--- START ---

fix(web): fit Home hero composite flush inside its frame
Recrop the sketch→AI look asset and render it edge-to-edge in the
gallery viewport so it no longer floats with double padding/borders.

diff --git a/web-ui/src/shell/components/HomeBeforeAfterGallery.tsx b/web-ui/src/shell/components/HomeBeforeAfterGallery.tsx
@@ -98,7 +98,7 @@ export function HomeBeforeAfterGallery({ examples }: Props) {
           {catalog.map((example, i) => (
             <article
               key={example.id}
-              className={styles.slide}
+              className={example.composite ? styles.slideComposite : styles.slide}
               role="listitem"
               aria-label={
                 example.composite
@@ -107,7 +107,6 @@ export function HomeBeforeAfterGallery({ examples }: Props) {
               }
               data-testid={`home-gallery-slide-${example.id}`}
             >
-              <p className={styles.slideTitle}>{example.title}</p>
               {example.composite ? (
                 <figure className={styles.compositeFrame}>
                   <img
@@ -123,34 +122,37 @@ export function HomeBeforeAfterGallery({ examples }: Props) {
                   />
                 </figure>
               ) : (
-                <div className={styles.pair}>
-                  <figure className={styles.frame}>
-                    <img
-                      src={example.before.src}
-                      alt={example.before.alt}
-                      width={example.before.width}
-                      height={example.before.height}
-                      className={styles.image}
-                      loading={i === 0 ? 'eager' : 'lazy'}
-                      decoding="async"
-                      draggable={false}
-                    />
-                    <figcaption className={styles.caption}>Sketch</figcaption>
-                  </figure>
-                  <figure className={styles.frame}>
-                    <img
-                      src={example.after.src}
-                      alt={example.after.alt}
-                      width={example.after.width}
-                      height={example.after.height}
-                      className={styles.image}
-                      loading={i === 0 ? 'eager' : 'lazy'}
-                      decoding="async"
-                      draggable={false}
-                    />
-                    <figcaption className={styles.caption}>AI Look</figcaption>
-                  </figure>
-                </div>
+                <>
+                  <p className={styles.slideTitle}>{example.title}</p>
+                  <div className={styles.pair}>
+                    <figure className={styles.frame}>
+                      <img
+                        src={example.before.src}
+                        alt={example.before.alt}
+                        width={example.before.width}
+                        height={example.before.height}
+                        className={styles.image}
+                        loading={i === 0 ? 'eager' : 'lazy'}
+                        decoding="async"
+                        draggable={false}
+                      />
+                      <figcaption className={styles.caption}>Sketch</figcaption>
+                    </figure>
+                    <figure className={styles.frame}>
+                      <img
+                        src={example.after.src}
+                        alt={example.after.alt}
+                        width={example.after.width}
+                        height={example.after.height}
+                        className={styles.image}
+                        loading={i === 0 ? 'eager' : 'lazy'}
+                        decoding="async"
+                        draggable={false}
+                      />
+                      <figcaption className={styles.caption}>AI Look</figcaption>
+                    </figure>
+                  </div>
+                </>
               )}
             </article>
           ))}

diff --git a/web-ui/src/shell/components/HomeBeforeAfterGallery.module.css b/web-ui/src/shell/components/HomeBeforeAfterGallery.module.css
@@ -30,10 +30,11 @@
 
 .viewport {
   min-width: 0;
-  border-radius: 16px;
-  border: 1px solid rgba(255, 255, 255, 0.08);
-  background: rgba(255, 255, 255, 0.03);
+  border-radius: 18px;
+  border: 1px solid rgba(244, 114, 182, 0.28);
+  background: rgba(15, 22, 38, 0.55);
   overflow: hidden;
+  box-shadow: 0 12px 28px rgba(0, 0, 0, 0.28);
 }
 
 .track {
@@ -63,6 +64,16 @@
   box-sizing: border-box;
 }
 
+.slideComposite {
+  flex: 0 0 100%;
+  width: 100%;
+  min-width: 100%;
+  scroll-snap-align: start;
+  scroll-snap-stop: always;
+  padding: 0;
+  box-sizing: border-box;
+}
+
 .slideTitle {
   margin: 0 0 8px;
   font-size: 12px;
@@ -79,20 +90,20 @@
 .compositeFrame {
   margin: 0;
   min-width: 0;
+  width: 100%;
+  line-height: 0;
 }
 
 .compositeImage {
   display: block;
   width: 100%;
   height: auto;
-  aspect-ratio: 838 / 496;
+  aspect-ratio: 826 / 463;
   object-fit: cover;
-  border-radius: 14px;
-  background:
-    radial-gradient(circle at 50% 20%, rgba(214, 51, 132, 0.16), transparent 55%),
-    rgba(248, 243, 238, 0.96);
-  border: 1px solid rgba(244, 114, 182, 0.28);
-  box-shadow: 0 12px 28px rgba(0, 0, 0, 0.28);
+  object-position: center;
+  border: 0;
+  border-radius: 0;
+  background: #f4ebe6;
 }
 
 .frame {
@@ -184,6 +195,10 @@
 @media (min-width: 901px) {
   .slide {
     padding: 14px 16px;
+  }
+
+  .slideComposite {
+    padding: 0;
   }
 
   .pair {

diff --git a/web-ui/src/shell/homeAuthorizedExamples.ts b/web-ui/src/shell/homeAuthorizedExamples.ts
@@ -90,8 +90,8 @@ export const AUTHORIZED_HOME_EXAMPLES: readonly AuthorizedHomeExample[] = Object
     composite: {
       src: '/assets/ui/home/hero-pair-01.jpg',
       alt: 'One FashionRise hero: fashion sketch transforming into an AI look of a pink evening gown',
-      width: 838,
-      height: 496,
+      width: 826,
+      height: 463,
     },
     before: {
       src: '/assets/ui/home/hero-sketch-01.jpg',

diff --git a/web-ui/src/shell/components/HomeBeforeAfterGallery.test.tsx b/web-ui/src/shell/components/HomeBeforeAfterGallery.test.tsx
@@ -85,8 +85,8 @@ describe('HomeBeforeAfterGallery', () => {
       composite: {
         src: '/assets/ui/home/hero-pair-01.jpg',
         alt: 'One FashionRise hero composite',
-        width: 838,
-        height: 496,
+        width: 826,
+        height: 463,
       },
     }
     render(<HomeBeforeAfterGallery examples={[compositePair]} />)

--- END ---

Count the lines in the material above where the string "height" appears, then state only that count.

10